Technically speaking though, the compiler could see it as x+ +3, but it could equally see it as x ++3, which has two compiler errors: firstly, that's not actually a valid expression, and secondly (at least as I checked in the C99 standard, under section 220.127.116.11 on postfix increment and decrement operators) the lvalue must be modifiable.
All I guess I'm saying here is that it could technically be a typo which leads to invalid syntax, or it could be technically correct, so most compilers will treat it as a syntax error.
Someone above said that gcc was being "closer to the standard", but the standard never attempts to cover this particular corner case. So the gcc devs have done something, to my mind, quite sensible. They treat it as a possible syntax error because it could either be:
x++ + x;
x + ++x;
x+ + +x;
I'll stand by original statement that it's a syntax error and most good compilers will treat it as such, even if it is logical to treat x++3 as x+ +3.
Edit: scratch that ALL completely. I forgot about operator precedence.
If you take x++3, then suffix increment is a higher operator than suffix decrement and addition. In other words, the compiler will always try to evaluate the expression as
Thus, it's a syntax error. Take that, downvoter of my original comment.
Edit x2: Definitive answer is here: https://news.ycombinator.com/item?id=5200523
Some days it just doesn't pay to get out of bed... :-)
Similar text to that C++ text is in C99 at 6.4 [Lexical elements], paragraph 4. Paragraph 6 considers the example x+++++y (which is similar to your example), noting that it is to be parsed as x ++ ++ + y. (I guess it uses distinct variables x and y to avoid any distractions due to sequence point issues -- which are immaterial here as the thing fails to parse anyway.)

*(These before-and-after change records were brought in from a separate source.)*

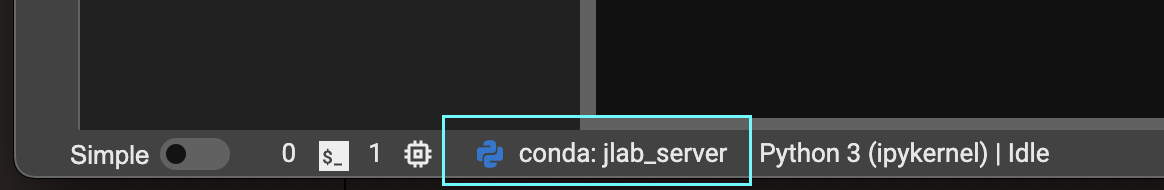
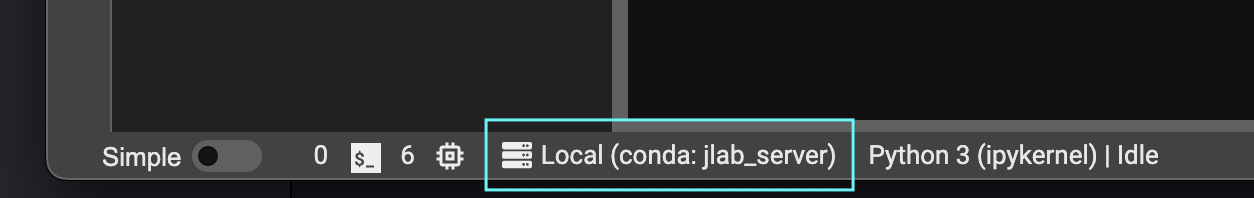
add remote server connection documentation

Changed region(s): [[0.0, 0.0, 1.0, 1.0]]

diff --git a/user-guide.md b/user-guide.md
@@ -6,23 +6,33 @@ JupyterLab Desktop comes with a bundled Python environment which has the essenti
 
 <img src="media/python-env-status.png" alt="Python environment status" height=100 />
 
-- Click on the status item to launch Python environment selector dialog.
+- Click on the status item to launch JupyterLab Server Configuration dialog.
 
-<img src="media/python-env-select.png" alt="Select Python environment" height=300 />
+<img src="media/python-env-select.png" alt="Select Python environment" height=600 />
 
 - Choose `Use a custom Python environment` option and then click `Select Python path` button.
 
-- Select the Python executable (`python.exe` on Windows and `python` on macOS & Linux) of the custom environment you would like to use. Python executable can be found at the root directory of the virtual environment on Windows and in then `bin` directory of the environment on macOS & Linux.
+- Select the Python executable (`python.exe` on Windows and `python` on macOS & Linux) of the custom environment you would like to use. Python executable can be found at the root directory of the virtual environment on Windows and in the `bin` directory of the environment on macOS & Linux.
 
 - Click `Apply and restart` to apply the changes. Newly selected environment will be checked for compatibility before applying the changes and you will be notified of any incompatibility issues.
 
-Python environment selection is saved in application settings and restored at application launch time. During launch, compatibility of the Python environment is checked and if found incompatible, Python environment selector dialog is shown to allow switching back to the bundled environment or using another compatible environment.
+Python environment selection is saved in application settings and restored at application launch time. During launch, compatibility of the Python environment is checked and if found incompatible, JupyterLab Server Configuration dialog is shown to allow switching back to the bundled environment or using another compatible environment.
 
 Application settings are stored in JSON format in the following locations. You can check the `pythonPath` setting in this file for troubleshooting. Setting it to empty string will cause JupyterLab Desktop to reset to the bundled Python environment.
 
 - Windows: `%APPDATA%\jupyterlab-desktop\jupyterlab-desktop-data`
 - macOS: `~/Library/jupyterlab-desktop/jupyterlab-desktop-data`
 - Linux: `$XDG_CONFIG_HOME/jupyterlab-desktop/jupyterlab-desktop-data` or `~/.config/jupyterlab-desktop/jupyterlab-desktop-data`
+
+# Connecting to a remote JupyterLab Server
+
+JupyterLab Desktop has two main components: the desktop client that is the frontend and the JupyterLab server which is the backend of the application. Frontend is designed to connect to any compatible JupyterLab server as its backend. JupyterLab Desktop can automatically launch a JupyterLab server at startup and connect to it, and it can also connect to an existing JupyterLab server instance that is running locally or remotely.
+
+<img src="media/remote-server.png" alt="Remote Server configuration" height=600 />
+
+JupyterLab Server Configuration dialog lets you configure the backend connection by providing `Start new local JupyterLab Server` and `Connect to remote JupyterLab Server` options. In order to connect to an existing JupyterLab server, select `Connect to remote JupyterLab Server` and enter the URL of the JupyterLab application including `/lab` in the URL. If the server requires a token for authentication, make sure to include it as a query parameter of the URL as well (`/lab?token=<token-value>`). Click the `Validate` button to test the connection and check if the URL is for a valid JupyterLab server.
+
+JupyterLab Desktop can connect to remote server instances that require additional authentication such as Single Sign-On (SSO). If the `Persist session data` option is checked, then the session information is stored and JupyterLab Desktop will re-use this data on the next launch. If this option is not checked, the session data is automatically deleted at next launch and servers requiring authentication will prompt for re-login. You can delete the stored session data manually at any time by clicking the `Clear session data` button. Session data is automatically deleted when server URL is updated and when user switches to `Start new local JupyterLab Server` option as well.
 
 ## How to create a Custom Python Environment
 
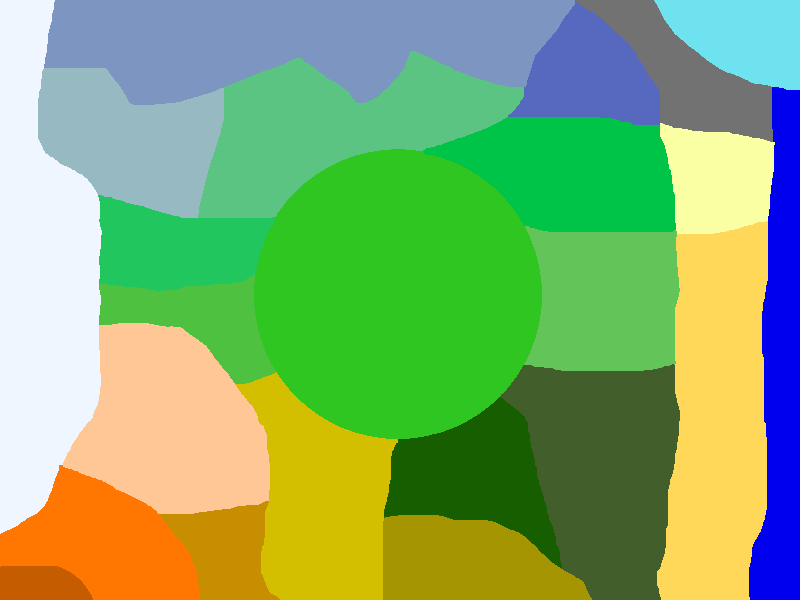
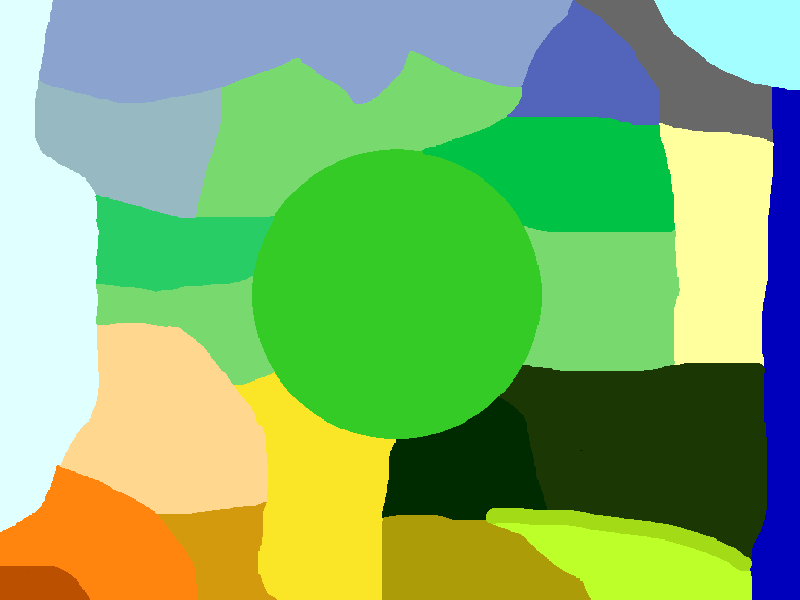
port to new image

diff --git a/src/main/java/supercoder79/mapfromimage/gen/FromImageBiomeSource.java b/src/main/java/supercoder79/mapfromimage/gen/FromImageBiomeSource.java
@@ -42,7 +42,7 @@ public class FromImageBiomeSource extends BiomeSource {
 
 		BufferedImage temp;
 		try {
-			temp = ImageIO.read(new File("image.bmp"));
+			temp = ImageIO.read(new File("image.png"));
 		} catch (IOException e) {
 			temp = null;
 			e.printStackTrace();
@@ -74,10 +74,10 @@ public class FromImageBiomeSource extends BiomeSource {
 			int color = image.getRGB(x + sizeX, z + sizeZ);
 
 			switch (color) {
-				case 0xFF2FC621: return PlainsGen.INSTANCE;
-				case 0xFF21C65E: return TaigaGen.INSTANCE;
-				case 0xFFD3BE00: return SavannaGen.INSTANCE;
-				case 0xFF425E2B: return SwampGen.INSTANCE;
+				case 0xFF34CB26: return PlainsGen.INSTANCE;
+				case 0xFF28CD65: return TaigaGen.INSTANCE;
+				case 0xFFFAE527: return SavannaGen.INSTANCE;
+				case 0xFF1B3704: return SwampGen.INSTANCE;
 			}
 		}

What it could see is not a valid argument. A compiler could "see" all kinds of absolutely valid situations as invalid, but it doesn't.